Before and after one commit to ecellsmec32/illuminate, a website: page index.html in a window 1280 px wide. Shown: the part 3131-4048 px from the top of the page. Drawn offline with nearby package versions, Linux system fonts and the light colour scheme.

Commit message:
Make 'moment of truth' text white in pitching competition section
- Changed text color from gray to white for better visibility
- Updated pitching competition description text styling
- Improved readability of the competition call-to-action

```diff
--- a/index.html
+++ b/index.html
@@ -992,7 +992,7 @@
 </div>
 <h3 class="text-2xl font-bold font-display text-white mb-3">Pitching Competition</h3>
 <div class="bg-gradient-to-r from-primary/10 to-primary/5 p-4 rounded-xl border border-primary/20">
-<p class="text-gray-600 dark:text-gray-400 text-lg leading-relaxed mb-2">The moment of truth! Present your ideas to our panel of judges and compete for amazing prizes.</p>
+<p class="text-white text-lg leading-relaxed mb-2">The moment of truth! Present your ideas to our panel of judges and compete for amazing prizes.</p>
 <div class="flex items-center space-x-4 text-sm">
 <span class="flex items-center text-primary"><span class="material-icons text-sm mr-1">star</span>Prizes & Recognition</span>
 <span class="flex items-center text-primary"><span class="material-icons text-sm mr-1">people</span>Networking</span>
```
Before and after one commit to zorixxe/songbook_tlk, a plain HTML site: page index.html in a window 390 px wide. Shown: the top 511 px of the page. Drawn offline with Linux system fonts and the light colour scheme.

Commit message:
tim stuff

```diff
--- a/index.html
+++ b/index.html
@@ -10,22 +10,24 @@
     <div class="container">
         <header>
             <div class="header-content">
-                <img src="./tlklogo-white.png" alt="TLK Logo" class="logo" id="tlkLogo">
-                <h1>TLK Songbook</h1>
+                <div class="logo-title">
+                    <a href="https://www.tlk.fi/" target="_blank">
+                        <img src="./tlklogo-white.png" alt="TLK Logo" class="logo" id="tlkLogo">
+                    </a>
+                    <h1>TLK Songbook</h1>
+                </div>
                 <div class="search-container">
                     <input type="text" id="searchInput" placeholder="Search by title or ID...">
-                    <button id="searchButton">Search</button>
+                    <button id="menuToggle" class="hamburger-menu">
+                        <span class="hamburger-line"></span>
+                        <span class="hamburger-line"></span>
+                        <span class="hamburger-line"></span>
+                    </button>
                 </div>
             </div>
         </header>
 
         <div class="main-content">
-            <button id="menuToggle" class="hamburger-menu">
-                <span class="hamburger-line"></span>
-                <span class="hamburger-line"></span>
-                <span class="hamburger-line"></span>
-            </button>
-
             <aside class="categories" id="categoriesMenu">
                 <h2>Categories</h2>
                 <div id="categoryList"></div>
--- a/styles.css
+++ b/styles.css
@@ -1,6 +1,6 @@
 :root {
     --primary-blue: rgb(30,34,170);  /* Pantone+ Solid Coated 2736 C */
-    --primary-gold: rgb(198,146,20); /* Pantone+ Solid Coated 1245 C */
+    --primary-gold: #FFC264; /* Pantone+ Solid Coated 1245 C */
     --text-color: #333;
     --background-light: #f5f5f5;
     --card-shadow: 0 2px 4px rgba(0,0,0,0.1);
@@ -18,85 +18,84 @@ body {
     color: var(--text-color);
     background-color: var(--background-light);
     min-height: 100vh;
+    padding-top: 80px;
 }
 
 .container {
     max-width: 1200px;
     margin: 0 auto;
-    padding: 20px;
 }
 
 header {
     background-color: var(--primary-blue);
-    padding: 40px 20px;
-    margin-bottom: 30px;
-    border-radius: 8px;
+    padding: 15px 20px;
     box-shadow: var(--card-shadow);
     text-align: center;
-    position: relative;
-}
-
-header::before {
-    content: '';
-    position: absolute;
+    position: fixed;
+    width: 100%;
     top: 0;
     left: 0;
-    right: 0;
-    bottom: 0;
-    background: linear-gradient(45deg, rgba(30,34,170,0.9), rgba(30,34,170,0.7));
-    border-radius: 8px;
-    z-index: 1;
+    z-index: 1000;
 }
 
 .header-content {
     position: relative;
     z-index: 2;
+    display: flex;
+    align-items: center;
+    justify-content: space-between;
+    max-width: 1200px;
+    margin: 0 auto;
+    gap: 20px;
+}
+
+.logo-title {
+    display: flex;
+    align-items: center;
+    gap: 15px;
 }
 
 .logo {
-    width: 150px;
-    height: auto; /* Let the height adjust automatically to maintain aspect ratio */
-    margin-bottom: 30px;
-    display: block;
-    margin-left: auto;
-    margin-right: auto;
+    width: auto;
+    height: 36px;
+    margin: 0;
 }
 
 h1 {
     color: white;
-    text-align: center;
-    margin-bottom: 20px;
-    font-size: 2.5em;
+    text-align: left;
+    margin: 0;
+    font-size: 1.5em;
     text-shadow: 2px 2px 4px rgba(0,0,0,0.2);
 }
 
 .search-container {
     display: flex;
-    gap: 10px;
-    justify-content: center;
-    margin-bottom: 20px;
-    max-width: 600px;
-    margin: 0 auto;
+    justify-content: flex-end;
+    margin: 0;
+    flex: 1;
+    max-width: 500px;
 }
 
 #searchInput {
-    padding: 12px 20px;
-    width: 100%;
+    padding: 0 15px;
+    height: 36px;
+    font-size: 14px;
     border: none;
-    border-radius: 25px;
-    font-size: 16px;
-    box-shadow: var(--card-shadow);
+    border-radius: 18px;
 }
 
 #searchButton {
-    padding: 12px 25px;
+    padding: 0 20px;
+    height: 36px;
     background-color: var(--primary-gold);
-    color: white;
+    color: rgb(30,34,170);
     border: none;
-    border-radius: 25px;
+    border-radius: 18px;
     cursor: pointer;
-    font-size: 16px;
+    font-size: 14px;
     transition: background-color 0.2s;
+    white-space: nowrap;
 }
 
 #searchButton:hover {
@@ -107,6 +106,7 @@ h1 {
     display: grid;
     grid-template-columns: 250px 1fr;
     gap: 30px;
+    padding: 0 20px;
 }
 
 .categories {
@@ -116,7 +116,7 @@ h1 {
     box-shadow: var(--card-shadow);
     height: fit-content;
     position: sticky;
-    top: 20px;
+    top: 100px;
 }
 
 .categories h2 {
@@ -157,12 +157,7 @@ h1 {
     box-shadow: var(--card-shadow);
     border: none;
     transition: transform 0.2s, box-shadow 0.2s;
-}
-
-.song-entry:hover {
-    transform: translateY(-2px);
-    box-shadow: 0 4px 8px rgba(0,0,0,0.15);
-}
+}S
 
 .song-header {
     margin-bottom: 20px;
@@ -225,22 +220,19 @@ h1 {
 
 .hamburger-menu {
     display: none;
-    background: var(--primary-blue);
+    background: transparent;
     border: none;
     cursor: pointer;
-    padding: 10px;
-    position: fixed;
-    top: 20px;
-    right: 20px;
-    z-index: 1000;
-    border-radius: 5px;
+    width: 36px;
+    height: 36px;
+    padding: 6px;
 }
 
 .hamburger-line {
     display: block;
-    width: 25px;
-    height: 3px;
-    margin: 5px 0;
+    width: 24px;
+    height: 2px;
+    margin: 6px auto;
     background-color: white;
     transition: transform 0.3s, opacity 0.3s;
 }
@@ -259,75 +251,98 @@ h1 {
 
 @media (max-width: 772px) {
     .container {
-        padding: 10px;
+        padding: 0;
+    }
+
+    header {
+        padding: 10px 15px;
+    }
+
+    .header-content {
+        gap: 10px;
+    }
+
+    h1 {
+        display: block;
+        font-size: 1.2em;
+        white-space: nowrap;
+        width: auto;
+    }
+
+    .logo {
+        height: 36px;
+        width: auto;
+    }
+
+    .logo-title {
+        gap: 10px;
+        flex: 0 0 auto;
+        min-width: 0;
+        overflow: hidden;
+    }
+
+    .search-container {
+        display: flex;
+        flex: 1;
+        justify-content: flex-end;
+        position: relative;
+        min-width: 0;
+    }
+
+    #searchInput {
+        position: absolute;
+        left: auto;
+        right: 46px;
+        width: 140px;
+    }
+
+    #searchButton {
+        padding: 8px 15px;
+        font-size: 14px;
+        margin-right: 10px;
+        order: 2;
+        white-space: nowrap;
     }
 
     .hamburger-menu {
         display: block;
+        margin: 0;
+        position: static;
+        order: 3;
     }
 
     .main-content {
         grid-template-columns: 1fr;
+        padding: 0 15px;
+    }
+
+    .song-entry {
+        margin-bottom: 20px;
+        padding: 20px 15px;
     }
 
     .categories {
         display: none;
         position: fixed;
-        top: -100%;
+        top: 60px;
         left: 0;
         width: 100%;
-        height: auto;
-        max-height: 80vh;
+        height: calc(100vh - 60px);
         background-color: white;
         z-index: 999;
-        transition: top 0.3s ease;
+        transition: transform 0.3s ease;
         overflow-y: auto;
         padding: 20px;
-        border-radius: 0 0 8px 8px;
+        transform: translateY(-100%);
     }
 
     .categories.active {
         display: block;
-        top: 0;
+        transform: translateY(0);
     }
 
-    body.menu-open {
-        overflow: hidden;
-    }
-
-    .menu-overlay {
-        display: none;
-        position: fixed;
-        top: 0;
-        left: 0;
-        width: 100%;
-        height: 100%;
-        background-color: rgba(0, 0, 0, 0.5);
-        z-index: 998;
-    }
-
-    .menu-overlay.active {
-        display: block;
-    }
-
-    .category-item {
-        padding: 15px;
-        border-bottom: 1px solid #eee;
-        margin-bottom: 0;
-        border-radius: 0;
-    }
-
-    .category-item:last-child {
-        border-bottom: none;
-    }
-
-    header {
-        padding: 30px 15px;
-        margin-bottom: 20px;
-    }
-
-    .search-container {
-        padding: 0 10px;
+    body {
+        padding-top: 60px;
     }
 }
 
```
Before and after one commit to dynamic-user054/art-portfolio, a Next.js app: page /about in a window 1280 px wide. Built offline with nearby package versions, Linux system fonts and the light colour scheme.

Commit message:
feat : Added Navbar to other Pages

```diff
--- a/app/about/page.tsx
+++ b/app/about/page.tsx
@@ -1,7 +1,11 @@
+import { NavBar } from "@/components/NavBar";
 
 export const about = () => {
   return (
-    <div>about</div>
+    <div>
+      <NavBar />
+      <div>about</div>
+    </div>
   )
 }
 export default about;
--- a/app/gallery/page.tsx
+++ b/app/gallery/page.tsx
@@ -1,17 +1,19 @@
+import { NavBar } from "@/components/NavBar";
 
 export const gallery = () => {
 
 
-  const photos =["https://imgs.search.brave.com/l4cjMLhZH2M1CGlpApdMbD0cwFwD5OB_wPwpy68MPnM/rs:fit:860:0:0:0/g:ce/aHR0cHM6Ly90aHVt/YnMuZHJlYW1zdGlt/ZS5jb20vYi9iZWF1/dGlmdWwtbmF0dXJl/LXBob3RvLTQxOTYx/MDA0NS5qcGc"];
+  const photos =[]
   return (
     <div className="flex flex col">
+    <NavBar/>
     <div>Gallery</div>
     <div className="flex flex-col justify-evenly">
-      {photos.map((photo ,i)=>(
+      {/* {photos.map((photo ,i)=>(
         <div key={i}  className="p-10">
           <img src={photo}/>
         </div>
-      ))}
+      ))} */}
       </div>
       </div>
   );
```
========================================
Task prompt
Write the number of lines in the data above that contain "header", adding no other words.

Output of the task
10